Revision tracking records:
________________________

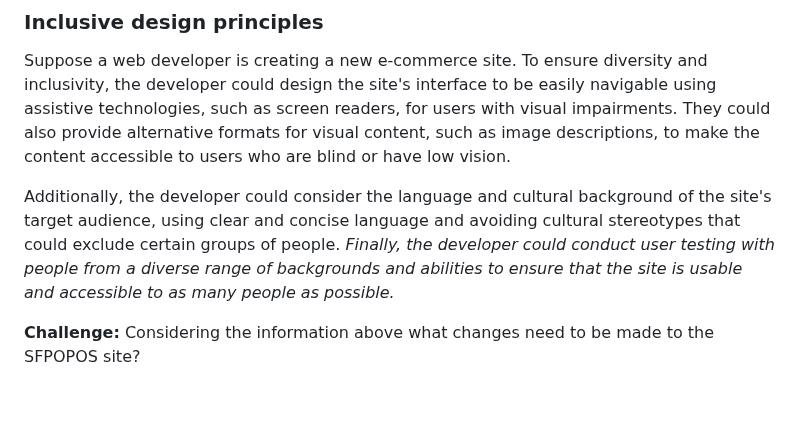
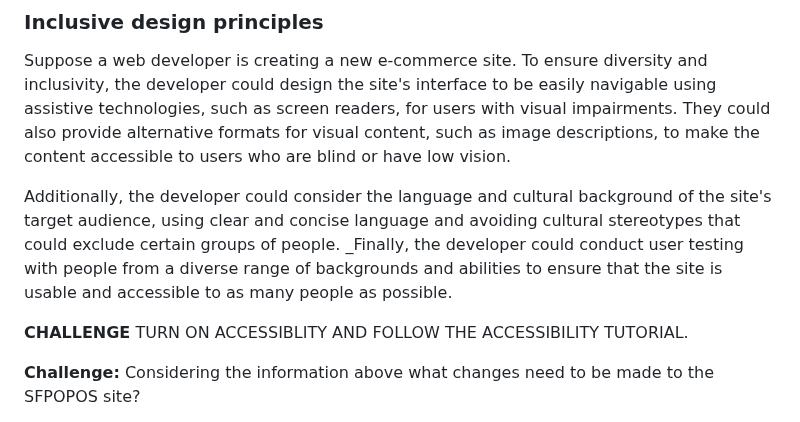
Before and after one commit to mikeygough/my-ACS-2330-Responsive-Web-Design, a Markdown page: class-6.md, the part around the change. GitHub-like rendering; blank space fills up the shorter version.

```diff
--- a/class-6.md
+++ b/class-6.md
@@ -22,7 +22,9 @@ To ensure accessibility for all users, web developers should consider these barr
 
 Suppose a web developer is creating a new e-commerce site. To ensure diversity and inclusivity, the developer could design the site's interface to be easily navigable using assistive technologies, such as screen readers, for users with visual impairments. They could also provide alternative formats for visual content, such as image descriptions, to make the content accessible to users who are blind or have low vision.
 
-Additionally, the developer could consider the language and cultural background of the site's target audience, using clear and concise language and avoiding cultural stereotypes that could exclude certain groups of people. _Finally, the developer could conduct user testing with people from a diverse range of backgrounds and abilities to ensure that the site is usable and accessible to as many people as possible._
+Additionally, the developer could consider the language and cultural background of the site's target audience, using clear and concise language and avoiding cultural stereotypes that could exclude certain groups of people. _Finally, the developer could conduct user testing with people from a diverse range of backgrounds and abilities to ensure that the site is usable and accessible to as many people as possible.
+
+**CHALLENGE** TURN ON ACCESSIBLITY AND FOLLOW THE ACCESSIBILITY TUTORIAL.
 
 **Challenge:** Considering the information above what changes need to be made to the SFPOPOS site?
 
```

________________________

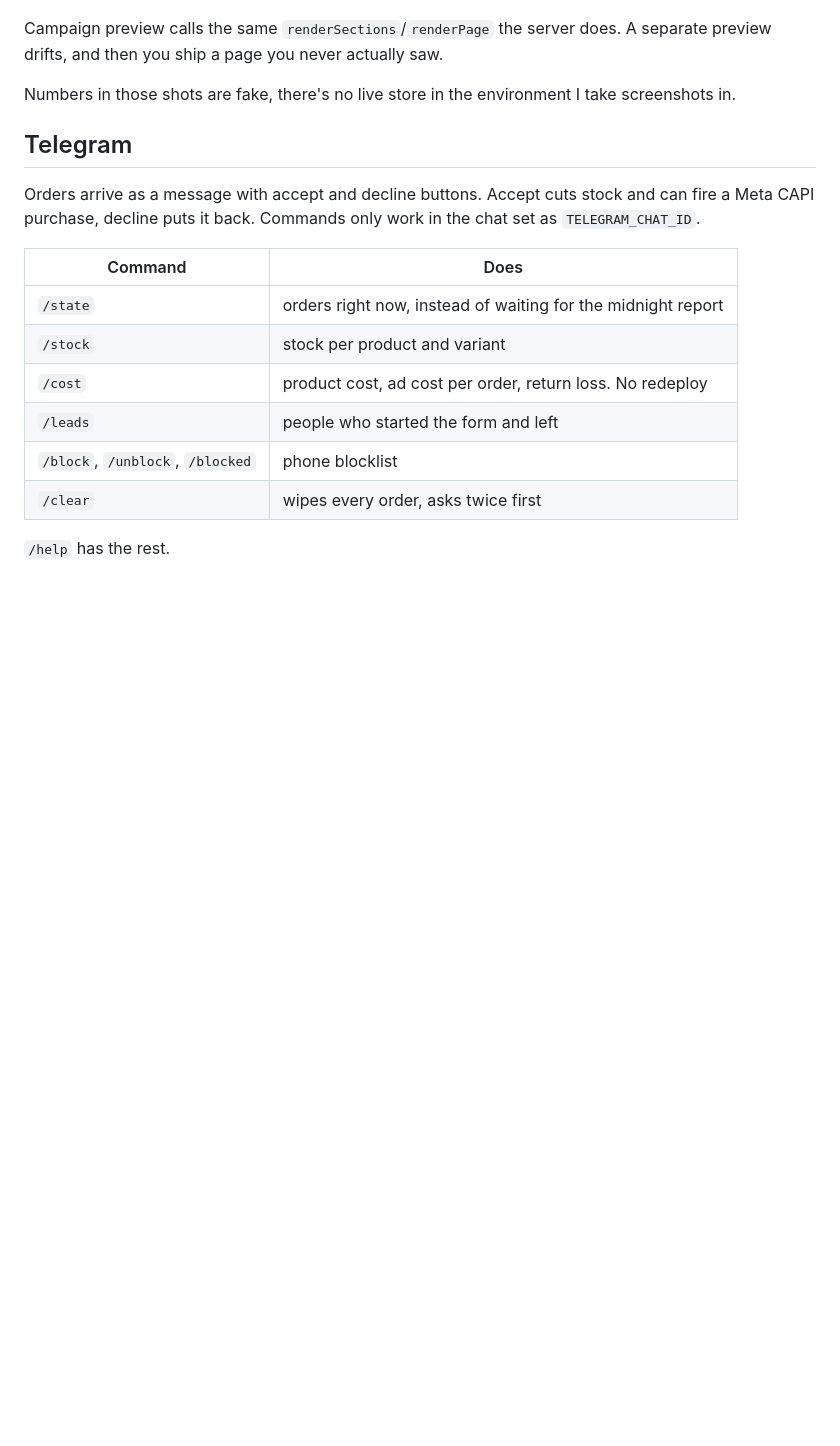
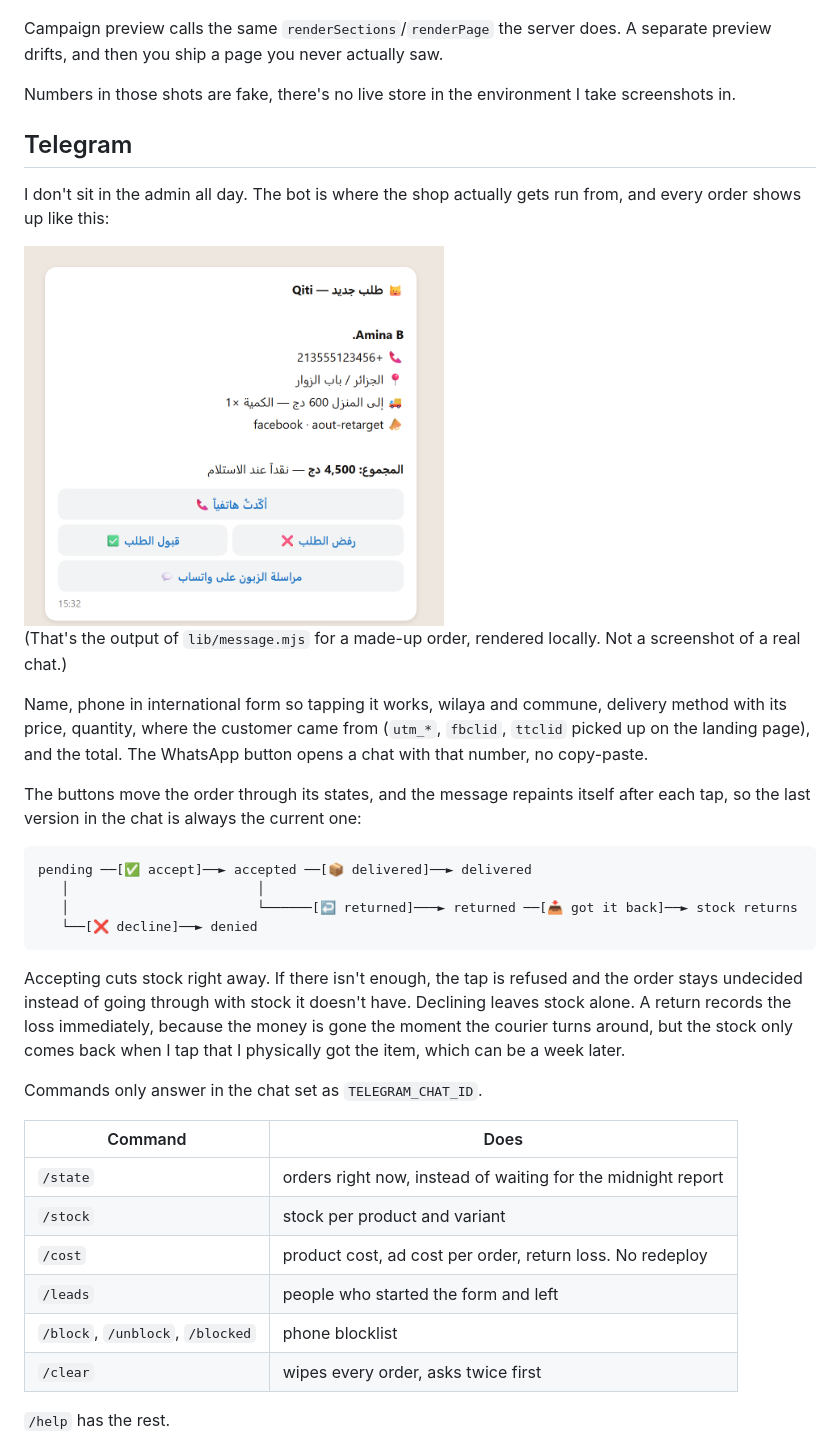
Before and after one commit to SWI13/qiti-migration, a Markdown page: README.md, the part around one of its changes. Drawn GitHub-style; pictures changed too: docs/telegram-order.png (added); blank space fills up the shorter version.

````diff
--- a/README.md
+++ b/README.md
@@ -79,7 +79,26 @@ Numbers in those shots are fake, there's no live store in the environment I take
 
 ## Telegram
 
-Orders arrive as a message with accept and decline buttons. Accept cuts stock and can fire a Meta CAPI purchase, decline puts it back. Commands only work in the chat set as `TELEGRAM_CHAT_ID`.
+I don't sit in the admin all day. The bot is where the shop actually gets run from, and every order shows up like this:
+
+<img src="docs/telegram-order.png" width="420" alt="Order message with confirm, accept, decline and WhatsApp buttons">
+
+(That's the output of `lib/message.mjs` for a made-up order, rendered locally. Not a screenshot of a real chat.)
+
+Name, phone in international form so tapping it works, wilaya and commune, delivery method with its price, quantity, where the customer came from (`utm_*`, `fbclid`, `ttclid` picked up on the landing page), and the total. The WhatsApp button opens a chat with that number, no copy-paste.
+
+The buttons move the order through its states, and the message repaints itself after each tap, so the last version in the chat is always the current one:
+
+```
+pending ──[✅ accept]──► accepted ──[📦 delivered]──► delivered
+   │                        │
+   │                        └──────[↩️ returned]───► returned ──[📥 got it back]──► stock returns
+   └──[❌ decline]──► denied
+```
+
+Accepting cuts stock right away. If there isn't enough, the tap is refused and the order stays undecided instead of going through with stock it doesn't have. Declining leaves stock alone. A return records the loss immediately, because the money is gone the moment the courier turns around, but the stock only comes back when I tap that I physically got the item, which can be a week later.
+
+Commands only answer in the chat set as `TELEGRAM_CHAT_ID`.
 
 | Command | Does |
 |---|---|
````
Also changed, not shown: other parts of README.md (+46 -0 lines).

________________________

* **PROBLEM TO WORK ON**:
Look through the records and gather each line with the word "README".

* **RESULT BELOW**:
Before and after one commit to SWI13/qiti-migration, a Markdown page: README.md, the part around one of its changes. Drawn GitHub-style; pictures changed too: docs/telegram-order.png (added); blank space fills up the shorter version.
--- a/README.md
+++ b/README.md
Also changed, not shown: other parts of README.md (+46 -0 lines).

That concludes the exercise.